User interface change data
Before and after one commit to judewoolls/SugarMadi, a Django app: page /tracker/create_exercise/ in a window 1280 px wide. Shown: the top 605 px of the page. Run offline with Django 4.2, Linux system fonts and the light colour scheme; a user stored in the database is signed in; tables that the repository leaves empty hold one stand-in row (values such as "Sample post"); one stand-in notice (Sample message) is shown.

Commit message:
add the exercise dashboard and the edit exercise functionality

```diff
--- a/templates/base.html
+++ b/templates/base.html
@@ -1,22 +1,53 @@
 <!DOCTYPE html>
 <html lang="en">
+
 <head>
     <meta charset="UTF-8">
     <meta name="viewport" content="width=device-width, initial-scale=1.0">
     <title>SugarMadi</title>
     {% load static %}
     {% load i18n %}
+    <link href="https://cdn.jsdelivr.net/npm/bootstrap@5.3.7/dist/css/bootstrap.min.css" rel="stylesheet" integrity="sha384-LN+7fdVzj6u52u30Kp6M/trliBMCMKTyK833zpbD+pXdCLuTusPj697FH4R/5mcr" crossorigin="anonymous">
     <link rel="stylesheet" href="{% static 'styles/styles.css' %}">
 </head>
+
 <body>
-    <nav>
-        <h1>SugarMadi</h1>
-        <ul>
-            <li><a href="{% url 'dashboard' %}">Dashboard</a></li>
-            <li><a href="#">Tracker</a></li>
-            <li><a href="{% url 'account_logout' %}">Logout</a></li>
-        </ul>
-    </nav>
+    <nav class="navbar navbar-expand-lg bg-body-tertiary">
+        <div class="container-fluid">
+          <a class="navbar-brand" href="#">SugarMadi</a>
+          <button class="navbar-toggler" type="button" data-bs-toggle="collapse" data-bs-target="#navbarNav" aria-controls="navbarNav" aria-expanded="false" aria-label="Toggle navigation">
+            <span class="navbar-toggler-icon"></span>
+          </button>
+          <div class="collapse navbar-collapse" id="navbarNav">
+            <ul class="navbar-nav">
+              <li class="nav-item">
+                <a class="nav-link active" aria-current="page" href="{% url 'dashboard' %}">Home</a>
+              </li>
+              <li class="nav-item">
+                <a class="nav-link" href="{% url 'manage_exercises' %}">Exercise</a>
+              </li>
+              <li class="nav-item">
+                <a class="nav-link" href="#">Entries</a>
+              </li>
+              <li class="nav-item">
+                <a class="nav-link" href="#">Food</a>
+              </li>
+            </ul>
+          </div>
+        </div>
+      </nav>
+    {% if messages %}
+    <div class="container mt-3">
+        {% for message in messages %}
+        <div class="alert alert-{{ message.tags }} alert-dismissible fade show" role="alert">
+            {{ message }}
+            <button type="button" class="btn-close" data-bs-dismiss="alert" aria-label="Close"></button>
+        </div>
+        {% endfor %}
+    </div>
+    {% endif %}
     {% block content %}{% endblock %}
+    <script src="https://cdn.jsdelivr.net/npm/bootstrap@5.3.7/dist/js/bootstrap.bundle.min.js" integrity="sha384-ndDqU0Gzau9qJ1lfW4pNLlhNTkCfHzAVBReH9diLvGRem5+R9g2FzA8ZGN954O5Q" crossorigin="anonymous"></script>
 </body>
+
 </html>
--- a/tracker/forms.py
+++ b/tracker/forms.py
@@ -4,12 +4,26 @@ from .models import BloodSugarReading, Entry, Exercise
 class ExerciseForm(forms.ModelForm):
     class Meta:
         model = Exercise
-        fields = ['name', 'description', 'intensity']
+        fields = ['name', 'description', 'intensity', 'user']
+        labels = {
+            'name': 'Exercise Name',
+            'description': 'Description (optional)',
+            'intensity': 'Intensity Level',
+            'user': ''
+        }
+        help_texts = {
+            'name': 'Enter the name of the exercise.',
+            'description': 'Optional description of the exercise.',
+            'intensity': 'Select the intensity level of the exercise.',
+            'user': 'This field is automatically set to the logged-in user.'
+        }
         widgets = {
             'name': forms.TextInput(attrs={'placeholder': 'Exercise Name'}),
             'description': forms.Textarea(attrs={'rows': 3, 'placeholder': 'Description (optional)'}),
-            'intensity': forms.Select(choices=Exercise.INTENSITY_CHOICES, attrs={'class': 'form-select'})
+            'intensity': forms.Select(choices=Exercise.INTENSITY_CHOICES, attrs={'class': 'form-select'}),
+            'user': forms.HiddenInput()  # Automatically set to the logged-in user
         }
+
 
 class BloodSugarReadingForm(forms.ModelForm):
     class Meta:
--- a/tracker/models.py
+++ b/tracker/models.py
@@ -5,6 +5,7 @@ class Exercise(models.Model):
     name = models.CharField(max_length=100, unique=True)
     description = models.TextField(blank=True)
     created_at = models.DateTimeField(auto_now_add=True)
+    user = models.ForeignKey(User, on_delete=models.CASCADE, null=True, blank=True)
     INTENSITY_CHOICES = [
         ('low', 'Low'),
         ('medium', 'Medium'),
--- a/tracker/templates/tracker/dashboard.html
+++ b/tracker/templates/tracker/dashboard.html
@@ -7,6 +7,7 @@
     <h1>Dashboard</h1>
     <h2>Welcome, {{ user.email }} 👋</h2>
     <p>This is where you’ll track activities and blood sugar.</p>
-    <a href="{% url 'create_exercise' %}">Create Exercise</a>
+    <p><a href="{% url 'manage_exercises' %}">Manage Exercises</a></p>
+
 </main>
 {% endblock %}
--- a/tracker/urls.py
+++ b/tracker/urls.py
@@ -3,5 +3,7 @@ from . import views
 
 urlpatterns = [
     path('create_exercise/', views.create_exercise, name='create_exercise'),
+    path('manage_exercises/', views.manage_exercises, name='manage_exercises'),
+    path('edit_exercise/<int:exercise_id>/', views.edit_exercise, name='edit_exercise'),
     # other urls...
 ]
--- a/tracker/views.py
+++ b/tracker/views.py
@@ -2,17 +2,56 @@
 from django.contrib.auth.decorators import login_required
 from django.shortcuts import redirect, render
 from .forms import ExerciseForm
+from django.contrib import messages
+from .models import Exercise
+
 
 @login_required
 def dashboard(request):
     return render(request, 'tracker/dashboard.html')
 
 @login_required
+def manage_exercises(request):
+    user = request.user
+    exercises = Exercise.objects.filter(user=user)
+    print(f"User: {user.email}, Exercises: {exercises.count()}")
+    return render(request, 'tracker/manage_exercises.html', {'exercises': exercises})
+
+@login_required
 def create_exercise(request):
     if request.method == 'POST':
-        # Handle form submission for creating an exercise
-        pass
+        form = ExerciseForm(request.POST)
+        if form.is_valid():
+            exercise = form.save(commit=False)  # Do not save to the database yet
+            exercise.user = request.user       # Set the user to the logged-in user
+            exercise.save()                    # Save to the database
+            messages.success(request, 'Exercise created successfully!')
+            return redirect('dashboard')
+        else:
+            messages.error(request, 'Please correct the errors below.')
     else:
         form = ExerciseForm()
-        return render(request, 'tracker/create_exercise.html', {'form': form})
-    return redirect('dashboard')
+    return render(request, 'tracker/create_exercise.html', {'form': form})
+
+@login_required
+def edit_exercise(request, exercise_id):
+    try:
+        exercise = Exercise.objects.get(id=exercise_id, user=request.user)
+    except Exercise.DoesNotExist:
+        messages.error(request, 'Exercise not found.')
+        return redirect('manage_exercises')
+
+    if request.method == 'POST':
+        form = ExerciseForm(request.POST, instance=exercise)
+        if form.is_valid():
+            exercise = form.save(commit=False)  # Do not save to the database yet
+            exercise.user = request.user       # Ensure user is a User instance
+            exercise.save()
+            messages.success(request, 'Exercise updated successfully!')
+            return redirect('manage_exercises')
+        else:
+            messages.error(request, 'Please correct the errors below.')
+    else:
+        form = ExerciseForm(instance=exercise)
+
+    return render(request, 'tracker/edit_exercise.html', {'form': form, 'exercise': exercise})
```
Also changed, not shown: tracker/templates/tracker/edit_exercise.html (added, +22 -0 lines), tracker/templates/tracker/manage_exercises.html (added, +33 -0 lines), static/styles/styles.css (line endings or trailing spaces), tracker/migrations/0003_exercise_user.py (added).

▶ _Work task_
Copy each line of the preceding data that contains the string "redirect".

▶ _Written solution_
 from django.shortcuts import redirect, render
+            return redirect('dashboard')
-    return redirect('dashboard')
+        return redirect('manage_exercises')
+            return redirect('manage_exercises')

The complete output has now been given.